The Health and Safety Executive (HSE) defines stress as “the adverse reaction people have to excessive pressures or other types of demand placed on them”. This excessive pressure can cause anxiety and depression as well as other related illnesses such as heart disease, back pain and gastrointestinal illnesses.
Do I need to do anything about stress in my business?
Apart from the fact that healthier employees contribute more to your business than those that are stressed and unhappy, there is also a legal obligation to look after your staff. Employers have a legal duty to protect employees from stress at work by doing a risk assessment and acting on it.
Also, if one of your employees suffers from stress related ill-health and the court decides your business is responsible and could have taken steps to prevent it, you could be found to be negligent with no limit to the compensation your employee could get. It is also possible to be found guilty of unfair dismissal if you dismiss an employee because of stress (unless you can show that you acted reasonably).
What signs of stress can I look out for?
A change in behaviour is one of the key symptoms of stress. If one of your employees becomes more withdrawn, or more prone to outbursts, is suffering a loss of motivation or starts taking more time off, these can be signs of stress. Work with your management team to recognise these symptoms early and think about whether they can be linked to pressures of work. Acting early can reduce the impact of pressure and make it easier to reduce or remove the causes.
What are the main causes of stress?

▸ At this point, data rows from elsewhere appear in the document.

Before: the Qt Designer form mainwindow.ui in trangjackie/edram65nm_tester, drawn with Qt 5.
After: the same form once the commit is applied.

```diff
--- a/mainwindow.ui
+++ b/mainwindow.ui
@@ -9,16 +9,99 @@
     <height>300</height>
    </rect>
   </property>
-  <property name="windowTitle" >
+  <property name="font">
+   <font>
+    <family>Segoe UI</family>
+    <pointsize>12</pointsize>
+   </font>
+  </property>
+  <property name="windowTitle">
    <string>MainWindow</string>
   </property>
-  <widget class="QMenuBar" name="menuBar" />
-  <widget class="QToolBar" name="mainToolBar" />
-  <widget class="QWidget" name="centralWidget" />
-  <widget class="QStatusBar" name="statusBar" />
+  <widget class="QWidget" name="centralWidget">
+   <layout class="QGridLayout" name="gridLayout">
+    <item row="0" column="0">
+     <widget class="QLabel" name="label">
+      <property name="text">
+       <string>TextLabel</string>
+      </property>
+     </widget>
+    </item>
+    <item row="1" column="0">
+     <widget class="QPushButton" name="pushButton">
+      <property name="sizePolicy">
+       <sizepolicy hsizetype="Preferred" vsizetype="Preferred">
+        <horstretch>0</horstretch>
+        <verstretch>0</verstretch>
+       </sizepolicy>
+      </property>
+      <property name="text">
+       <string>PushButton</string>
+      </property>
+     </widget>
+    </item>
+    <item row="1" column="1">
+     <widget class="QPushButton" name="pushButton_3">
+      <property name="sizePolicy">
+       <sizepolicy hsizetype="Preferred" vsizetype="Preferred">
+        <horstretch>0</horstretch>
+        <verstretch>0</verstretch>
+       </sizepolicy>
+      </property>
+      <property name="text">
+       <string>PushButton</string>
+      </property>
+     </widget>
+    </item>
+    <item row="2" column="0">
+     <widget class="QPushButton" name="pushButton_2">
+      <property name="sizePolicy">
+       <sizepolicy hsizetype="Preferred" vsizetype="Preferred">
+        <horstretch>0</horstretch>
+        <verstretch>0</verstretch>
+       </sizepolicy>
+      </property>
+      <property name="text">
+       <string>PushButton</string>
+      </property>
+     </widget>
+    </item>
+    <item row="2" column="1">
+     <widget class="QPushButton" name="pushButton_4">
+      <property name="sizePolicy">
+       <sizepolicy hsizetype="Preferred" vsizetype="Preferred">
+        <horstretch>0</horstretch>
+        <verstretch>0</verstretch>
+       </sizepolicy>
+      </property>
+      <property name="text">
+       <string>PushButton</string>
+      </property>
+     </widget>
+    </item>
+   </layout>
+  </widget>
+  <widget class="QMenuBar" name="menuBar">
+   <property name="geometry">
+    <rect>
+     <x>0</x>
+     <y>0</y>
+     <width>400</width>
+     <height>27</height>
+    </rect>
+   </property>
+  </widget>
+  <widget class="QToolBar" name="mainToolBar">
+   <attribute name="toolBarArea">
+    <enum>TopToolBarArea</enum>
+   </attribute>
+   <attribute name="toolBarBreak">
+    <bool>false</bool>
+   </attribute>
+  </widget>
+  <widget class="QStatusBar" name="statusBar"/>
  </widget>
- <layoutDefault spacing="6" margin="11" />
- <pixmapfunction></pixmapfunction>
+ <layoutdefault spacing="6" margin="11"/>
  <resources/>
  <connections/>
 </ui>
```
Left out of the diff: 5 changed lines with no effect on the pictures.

It’s important to know what can cause stress, as well as how it can appear in employees, to put in place safeguards to stop situations occurring that can create stressful situations or to allow your tam to put policies in place to mitigate the effects of such situations. It doesn’t mean creating a pressure-free environment, as positive pressure can be very beneficial, but making sure your employees do not become overloaded or feel out of control.
- Demands: employees often become overloaded if they cannot cope with the amount of work or type of work they are asked to do
- Control: employees can feel disaffected and perform poorly if they have no say over how and when they do their work
- Support: levels of sick absence often rise if employees feel they cannot talk to managers about issues that are troubling them
- Relationships: a failure to build relationships based on good behaviour and trust can lead to problems related to discipline, grievances and bullying
- Role: employees will feel anxious about their work and the organisation if they don’t know what is expected of them
- Change: change needs to be managed effectively or it can lead to uncertainty and insecurity.
Employers should assess the risks in these areas to manage stress in the workplace.
Is stress a problem in your workplace? Do you have the policies in place to tackle these issues before they become a problem? Get advice from HR That Helps